According to Forbes magazine, Amazon founder and CEO Jeff Bezos is the 30th richest person in the world, with a net worth of more than $18 billion.
Heat exhaustion, lightheadedness, dehydration and other problems afflicted employees at Amazon’s warehouses around the United States this summer, where a steady supply of low-paid temporary workers keeps the packing and shipping lines fully staffed.
Reporters with The Morning Call in Allentown, Pa., interviewed 20 current and former workers who offered a behind-the-scenes look at conditions inside the warehouses. They spoke of soaring temperatures that caused some workers to collapse, while managers threatened layoffs if they did not meet the expected production rate. Some hid pain and injuries in order to keep their jobs, which pay $11 or $12 an hour.
The workers interviewed come from a variety of backgrounds, some with years of experience at other shipping plants. Only one employee said the warehouses were a good place to work; many more said it was their worst experience ever. —ARK
The Morning Call:
The supply of temporary workers keeps Amazon’s warehouse fully staffed without the expense of a permanent workforce that expects raises and good benefits. Using temporary employees in general also helps reduce the prospect that employees will organize a union that pushes for better treatment because the employees are in constant flux, labor experts say. And Amazon limits its liability for workers’ compensation and unemployment insurance because most of the workers don’t work for Amazon, they work for the temp agency.
... The situation highlights how companies like Amazon can wield their significant leverage over workers in the bleak job market, labor experts say. Large companies such as Amazon can minimize costs for benefits and raises by relying on temporary workers rather than having a larger permanent workforce, those experts say.
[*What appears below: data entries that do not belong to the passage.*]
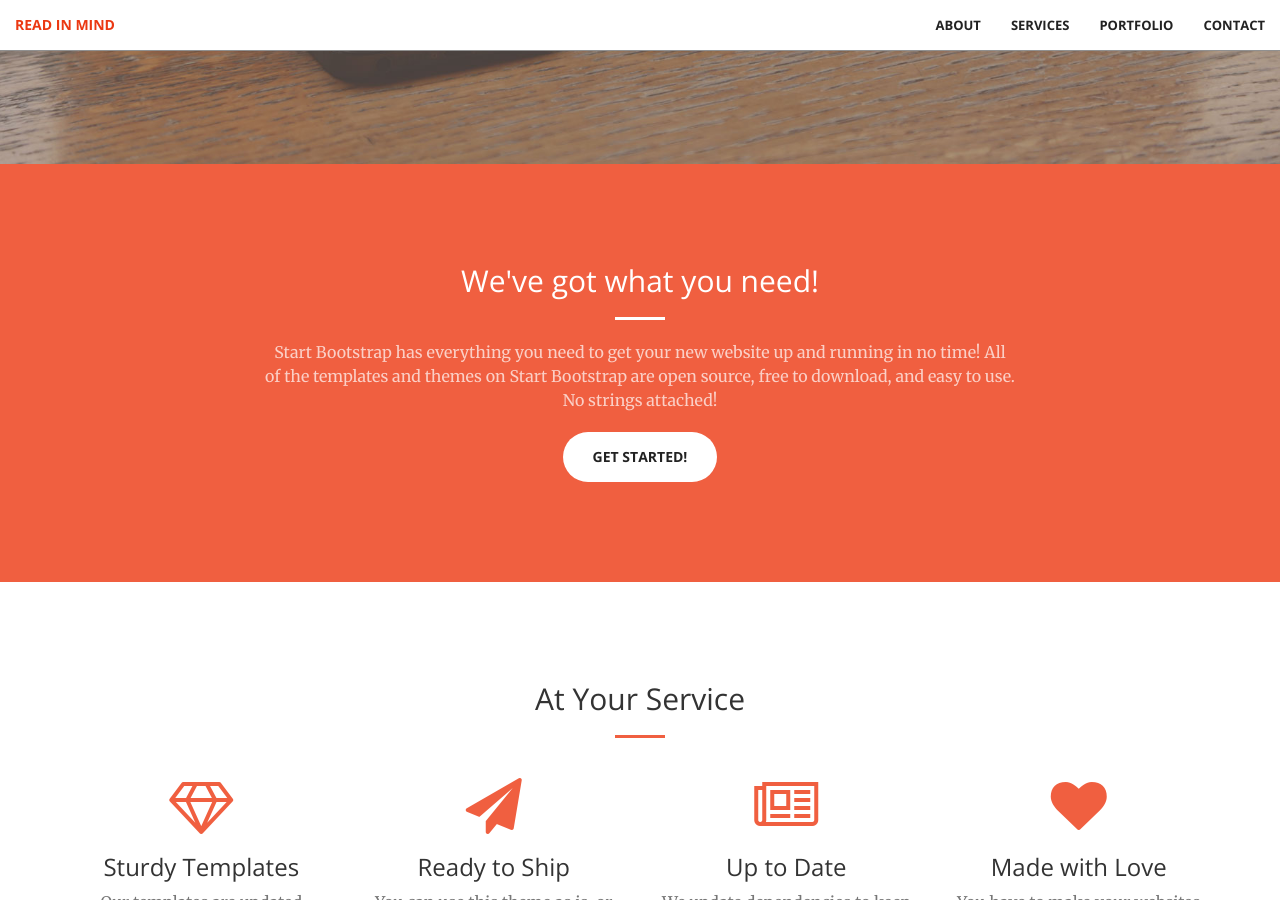
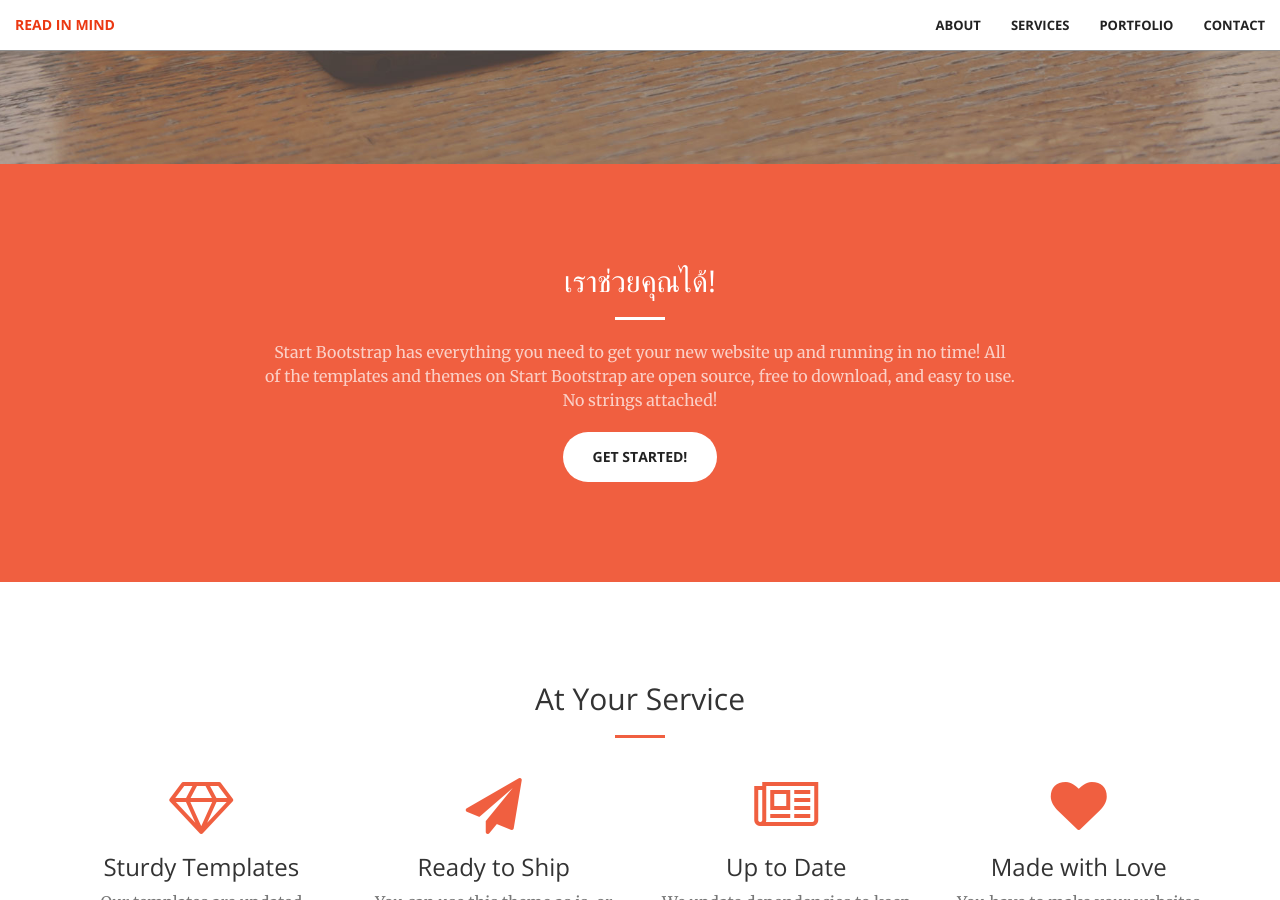
Before and after one commit to drsarutobi8/readinmind.com, a Jekyll site: the page built from index.html, in a window 1280 px wide and 900 px high, scrolled down 736 px. Built offline with Jekyll 4.4.1, drawn with Linux system fonts in a browser that asks for light colours.

Commit message:
change to thai

```diff
--- a/_includes/call-to-action.html
+++ b/_includes/call-to-action.html
@@ -2,7 +2,7 @@
     <div class="container">
         <div class="row">
             <div class="col-lg-8 col-lg-offset-2 text-center">
-                <h2 class="section-heading">We've got what you need!</h2>
+                <h2 class="section-heading">เราช่วยคุณได้!</h2>
                 <hr class="light">
                 <p class="text-faded">Start Bootstrap has everything you need to get your new website up and running in no time! All of the templates and themes on Start Bootstrap are open source, free to download, and easy to use. No strings attached!</p>
                 <a href="#" class="btn btn-default btn-xl">Get Started!</a>
```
“They can get away with it because most workers will take whatever they can get with jobs few and far between,” said Catherine Ruckelshaus, legal co-director of the National Employment Law Project, an advocacy group for low-wage workers. “The temp worker is less likely to complain about it and less likely to push for their labor rights because they feel like they don’t have much pull or sway with the worksite employer.”